Obamacare Opponents Now Basing Arguments Off Pop-up Ads They Found On The Internet
Obamacare the Affordable Care Act had been getting good and better until this Forbes article that claimed the ACA would raise rates in California from 64-146%. This was in stark contrast to all the data emerging from the state’s new insurance exchange, which looked to be lowering rates. What gives?
What policies, I wondered, had Avik used as his point of comparison in reaching his startling conclusion?
I soon had my answer as Roy revealed where he had acquired his data, writing, “But in 2013, on eHealthInsurance.com (NASDAQ:EHTH), the median cost of the five cheapest plans was only $92.”
I must admit that it took a moment to sink in as my first reaction was to laugh. eHealthInsurance.com? Seriously?
Was Avik really using teaser rates published on the Internet by eHealthInsurance.com as his point of comparison?
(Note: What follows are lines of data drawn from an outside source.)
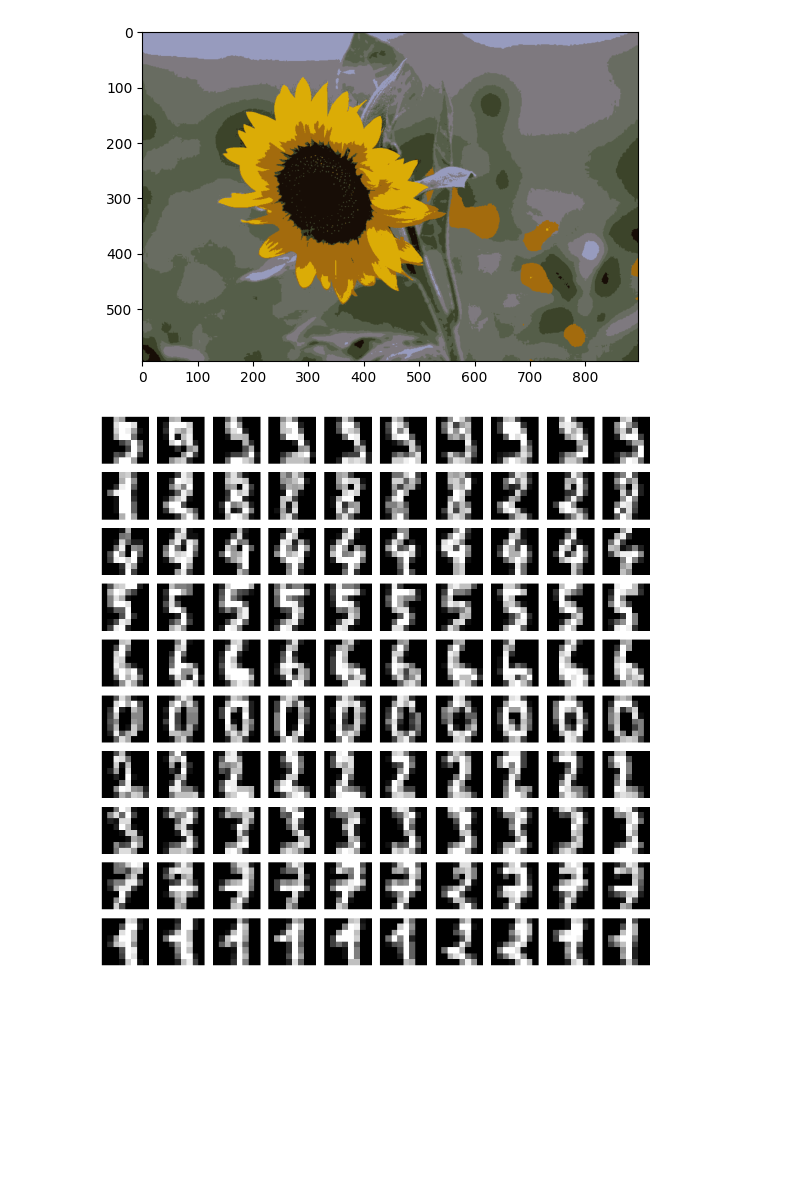
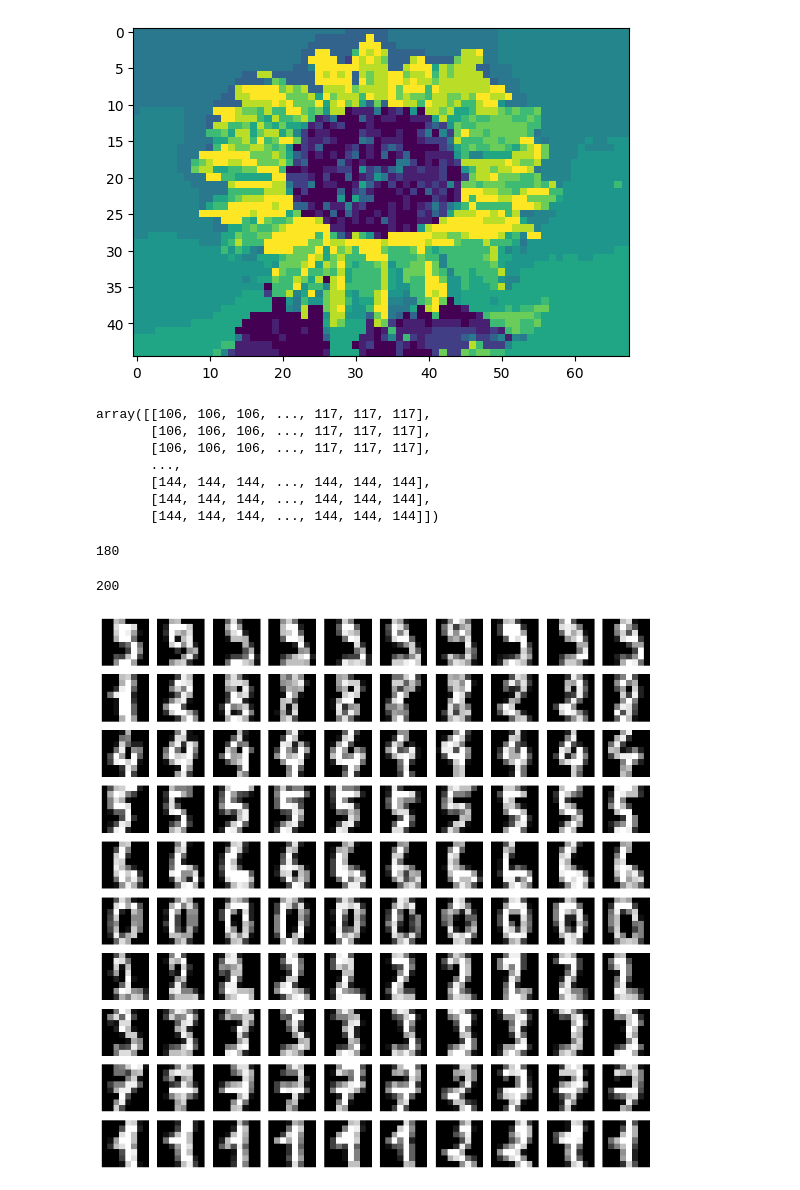
Before and after one commit to mathemaia/studies, a Jupyter notebook: Python/MachineLearning/SupervisedLearning/kmeans.ipynb, the cells around one changed output. Drawn from its saved outputs; the diff is of its cells as text; code cells hidden in the pictures; blank space fills up the shorter version.

```diff
--- a/Python/MachineLearning/SupervisedLearning/kmeans.ipynb
+++ b/Python/MachineLearning/SupervisedLearning/kmeans.ipynb
@@ -6,16 +9,36 @@ from sklearn.cluster import KMeans
 # %%
-image = imread('R.jpeg')
-X = image.reshape(-1, 3)
-kmeans = KMeans(n_clusters=8).fit(X)
+image = cv2.imread('data/girassol.jpg')
+image = cv2.cvtColor(image, cv2.COLOR_BGR2GRAY)
+image = cv2.resize(image, (round(image.shape[1] * (1/15)), round(image.shape[0] * (1/15))))
+X = image.reshape(-1, 1)
+kmeans = KMeans(n_clusters=12).fit(X)
 
 segmented_img = kmeans.cluster_centers_[kmeans.labels_]
 segmented_img = segmented_img.reshape(image.shape)
 
-segmented_img = segmented_img / 255
-plt.imshow(segmented_img)
+
+plt.imshow(segmented_img.astype(int))
 plt.show()
 # %% [output]
-[figure, old version]
+[figure, new version]
+# %%
+segmented_img = segmented_img.astype(int)
+# %% [output]
+array([[106, 106, 106, ..., 117, 117, 117],
+       [106, 106, 106, ..., 117, 117, 117],
+       [106, 106, 106, ..., 117, 117, 117],
+       ...,
+       [144, 144, 144, ..., 144, 144, 144],
+       [144, 144, 144, ..., 144, 144, 144],
+       [144, 144, 144, ..., 144, 144, 144]])
+# %%
+round(image.shape[0] * 0.5)
+# %% [output]
+180
+# %%
+200 % 255
+# %% [output]
+200
 # %%
 from sklearn.cluster import KMeans
 from sklearn.datasets import load_digits
```
Also changed, not shown: parts of 1 cell of this notebook, 36 other files.
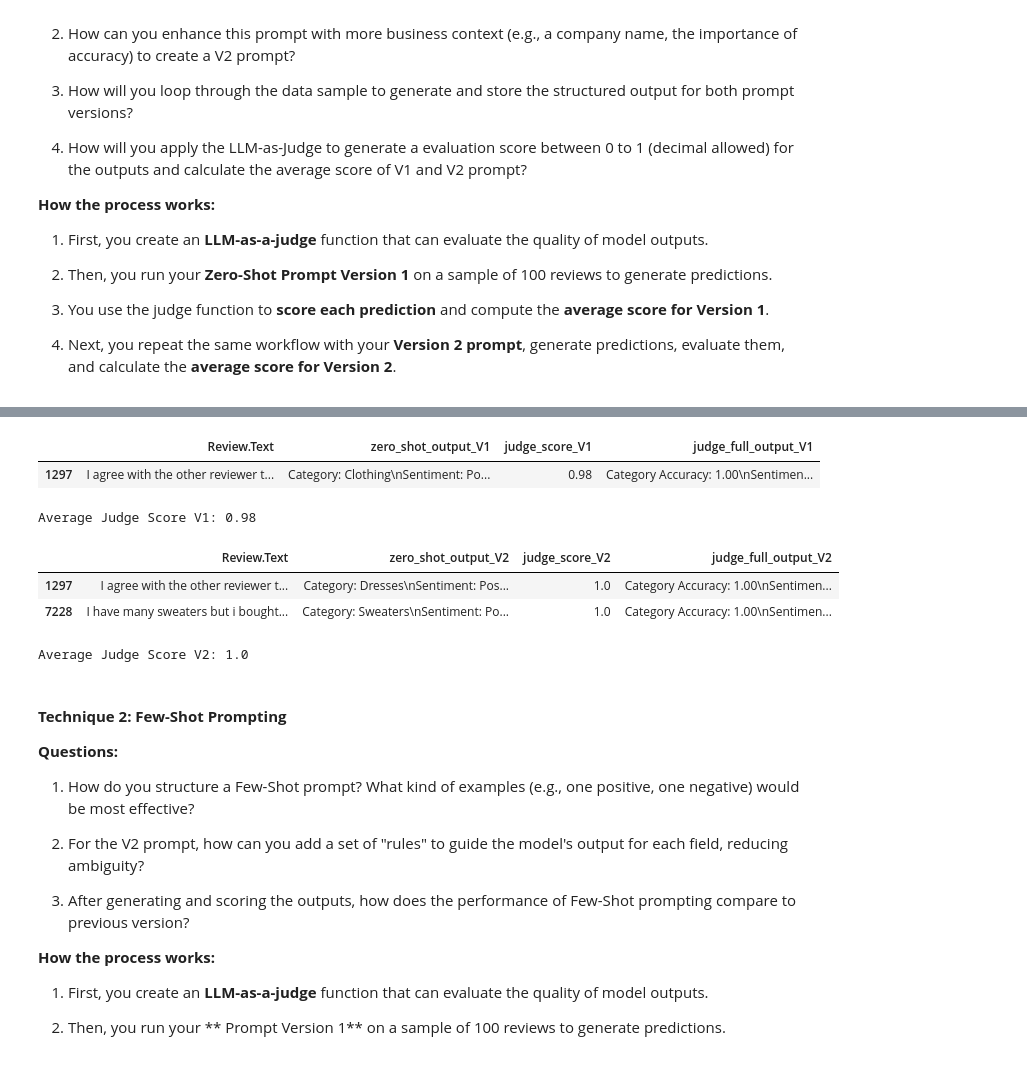
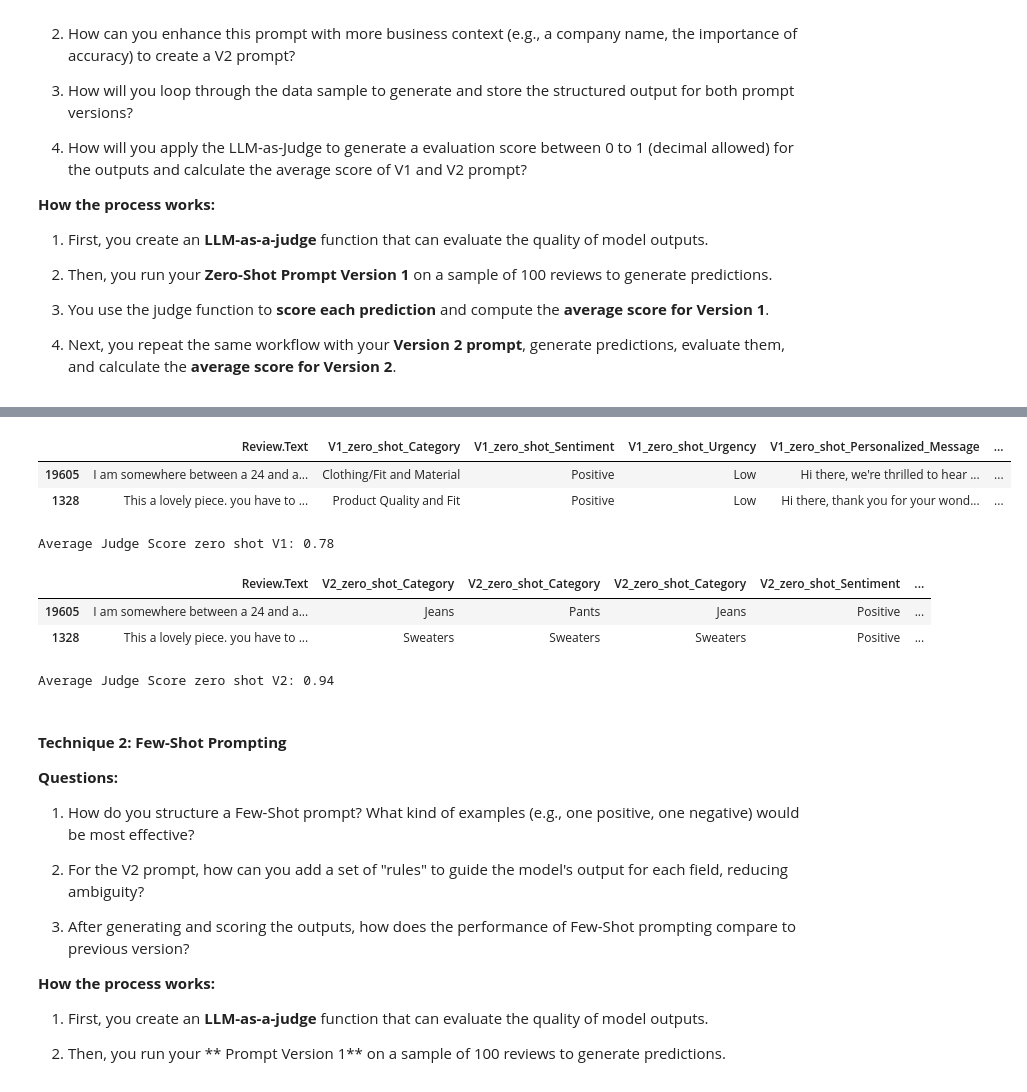
Before and after one commit to mikejoe144/MIT_Course_Capstone_Project, a Jupyter notebook: Real-Time_Retail_Feedback_Intelligence_Full_code.ipynb, the cells around one changed output, grey strips where cells are left out. Cells and saved outputs as stored; diff of their text form; code cells hidden in the pictures.

Commit message:
finished zero shot with improved structure for output

```diff
--- a/Real-Time_Retail_Feedback_Intelligence_Full_code.ipynb
+++ b/Real-Time_Retail_Feedback_Intelligence_Full_code.ipynb
@@ -795,3 +780,0 @@ Customer Review:
-# %%
-#apply zeroshot output v1
-sample_df['zero_shot_output_V1'] = sample_df['Review.Text'].apply(zero_shot_review)
@@ -797,0 +824,5 @@ sample_df['zero_shot_output_V1'] = sample_df['Review.Text'].apply(zero_shot_revi
+# %%
+#Apply zero-shot function to dataframe
+results = sample_df['Review.Text'].apply(
+    lambda x: zero_shot_review(x, prompt)
+)
@@ -798,18 +856,31 @@ sample_df['zero_shot_output_V1'] = sample_df['Review.Text'].apply(zero_shot_revi
 # %%
-#apply judge to output V1
-sample_df[['judge_full_output_V1', 'judge_score_V1']] = sample_df.apply(
-    lambda row: pd.Series(judge_output(row['Review.Text'], row['zero_shot_output'])),
+#Apply judge function
+sample_df['V1_zero_shot_judge_result'] = sample_df.apply(
+    lambda row: judge_output(row['Review.Text'], row['model_output']),
     axis=1
 )
+
+#Split judge output into separate columns
+sample_df[['V1_zero_shot_judge_text', 'V1_zero_shot_judge_score']] = pd.DataFrame(
+    sample_df['V1_zero_shot_judge_result'].tolist(),
+    index=sample_df.index
+)
-# %%
-sample_df[['Review.Text', 'zero_shot_output_V1', 'judge_score_V1','judge_full_output_V1']]
-# %% [output]
-|  | Review.Text | zero_shot_output_V1 | judge_score_V1 | judge_full_output_V1 |
-| 1297 | I agree with the other reviewer t... | Category: Clothing\nSentiment: Po... | 0.98 | Category Accuracy: 1.00\nSentimen... |
+# %%
+sample_df[['Review.Text',
+           'V1_zero_shot_Category',
+           'V1_zero_shot_Sentiment',
+           'V1_zero_shot_Urgency',
+           'V1_zero_shot_Personalized_Message',
+           'V1_zero_shot_Retail_Insight',
+           'V1_zero_shot_judge_score']]
+# %% [output]
+|  | Review.Text | V1_zero_shot_Category | V1_zero_shot_Sentiment | V1_zero_shot_Urgency | V1_zero_shot_Personalized_Message | ... |
+| 19605 | I am somewhere between a 24 and a... | Clothing/Fit and Material | Positive | Low | Hi there, we're thrilled to hear ... | ... |
+| 1328 | This a lovely piece. you have to ... | Product Quality and Fit | Positive | Low | Hi there, thank you for your wond... | ... |
 # %%
 #average of the judge score for V1 zero shot prompt is
-print("Average Judge Score V1:", round(sample_df['judge_score_V1'].mean(), 2))
+print("Average Judge Score zero shot V1:", round(sample_df['V1_zero_shot_judge_score'].mean(), 2))
 # %% [output]
-Average Judge Score V1: 0.98
+Average Judge Score zero shot V1: 0.78
 # %%
 #create V2 prompt
@@ -879,15 +963,20 @@ sample_df[['judge_full_output_V2', 'judge_score_V2']] = sample_df.apply(
-# %%
-#view review and judge for V2
-sample_df[['Review.Text', 'zero_shot_output_V2', 'judge_score_V2','judge_full_output_V2']]
-# %% [output]
-|  | Review.Text | zero_shot_output_V2 | judge_score_V2 | judge_full_output_V2 |
-| 1297 | I agree with the other reviewer t... | Category: Dresses\nSentiment: Pos... | 1.0 | Category Accuracy: 1.00\nSentimen... |
-| 7228 | I have many sweaters but i bought... | Category: Sweaters\nSentiment: Po... | 1.0 | Category Accuracy: 1.00\nSentimen... |
+# %%
+sample_df[['Review.Text',
+           'V2_zero_shot_Category',
+           'V2_zero_shot_Sentiment',
+           'V2_zero_shot_Urgency',
+           'V2_zero_shot_Personalized_Message',
+           'V2_zero_shot_Retail_Insight',
+           'V2_zero_shot_judge_score']]
+# %% [output]
+|  | Review.Text | V2_zero_shot_Category | V2_zero_shot_Category | V2_zero_shot_Category | V2_zero_shot_Sentiment | ... |
+| 19605 | I am somewhere between a 24 and a... | Jeans | Pants | Jeans | Positive | ... |
+| 1328 | This a lovely piece. you have to ... | Sweaters | Sweaters | Sweaters | Positive | ... |
 # %%
 #average of the judge score for V2 zero shot prompt is
-print("Average Judge Score V2:", round(sample_df['judge_score_V2'].mean(), 2))
+print("Average Judge Score zero shot V2:", round(sample_df['V2_zero_shot_judge_score'].mean(), 2))
 # %% [output]
-Average Judge Score V2: 1.0
+Average Judge Score zero shot V2: 0.94
 # %% [markdown]
 #### **Technique 2: Few-Shot Prompting**
 
```
Also changed, not shown: parts of 9 cells of this notebook.
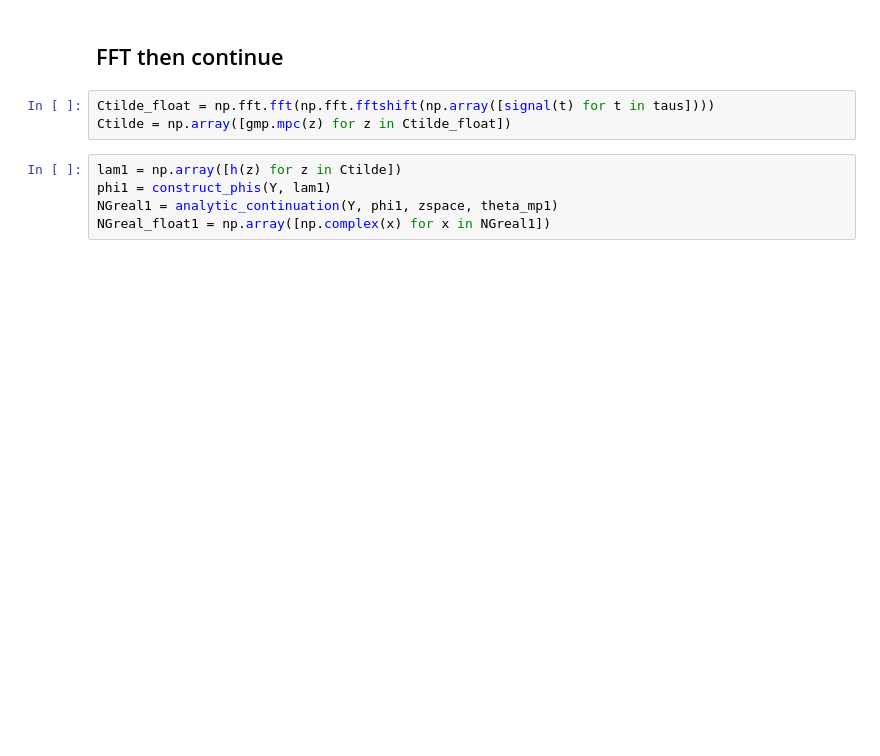
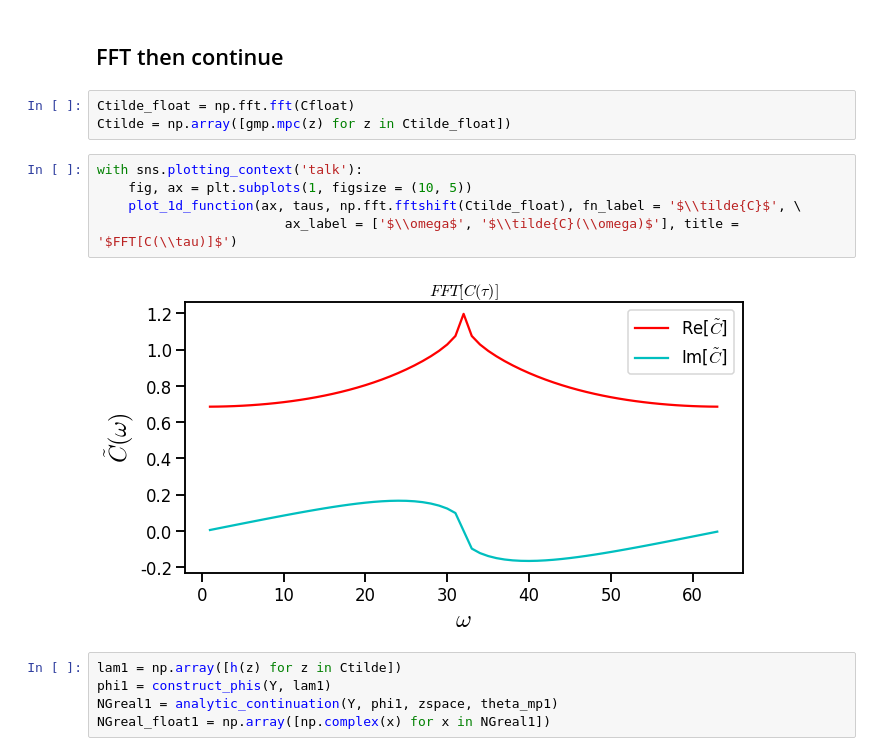
Before and after one commit to poare/lqcd, a Jupyter notebook: spectral/python_scripts/Spectral.ipynb, the cells around one changed output. Drawn from its saved outputs; the diff is of its cells as text; blank space fills up the shorter version.

```diff
--- a/spectral/python_scripts/Spectral.ipynb
+++ b/spectral/python_scripts/Spectral.ipynb
@@ -60,8 +82,15 @@ zspace = np.array([gmp.mpc(z, eta) for z in zmesh])
 # %% [markdown]
 ## FFT then continue
 # %%
-Ctilde_float = np.fft.fft(np.fft.fftshift(np.array([signal(t) for t in taus])))
+Ctilde_float = np.fft.fft(Cfloat)
 Ctilde = np.array([gmp.mpc(z) for z in Ctilde_float])
+# %%
+with sns.plotting_context('talk'):
+    fig, ax = plt.subplots(1, figsize = (10, 5))
+    plot_1d_function(ax, taus, np.fft.fftshift(Ctilde_float), fn_label = '$\\tilde{C}$', \
+                        ax_label = ['$\\omega$', '$\\tilde{C}(\\omega)$'], title = '$FFT[C(\\tau)]$')
+# %% [output]
+[figure, added]
 # %%
 lam1 = np.array([h(z) for z in Ctilde])
 phi1 = construct_phis(Y, lam1)
```
Also changed, not shown: parts of 22 cells of this notebook, 16 other files.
I mean, you don’t have to be a healthcare policy expert to know that websites like eHealthInsurance.com always flash low rates in front of you—prices that maybe one person in a thousand might actually hope to achieve—to tickle the interest of a potential customer.
This is like comparing the bus ticket you just bought to MegaBus’ “$1 FARES!” ad.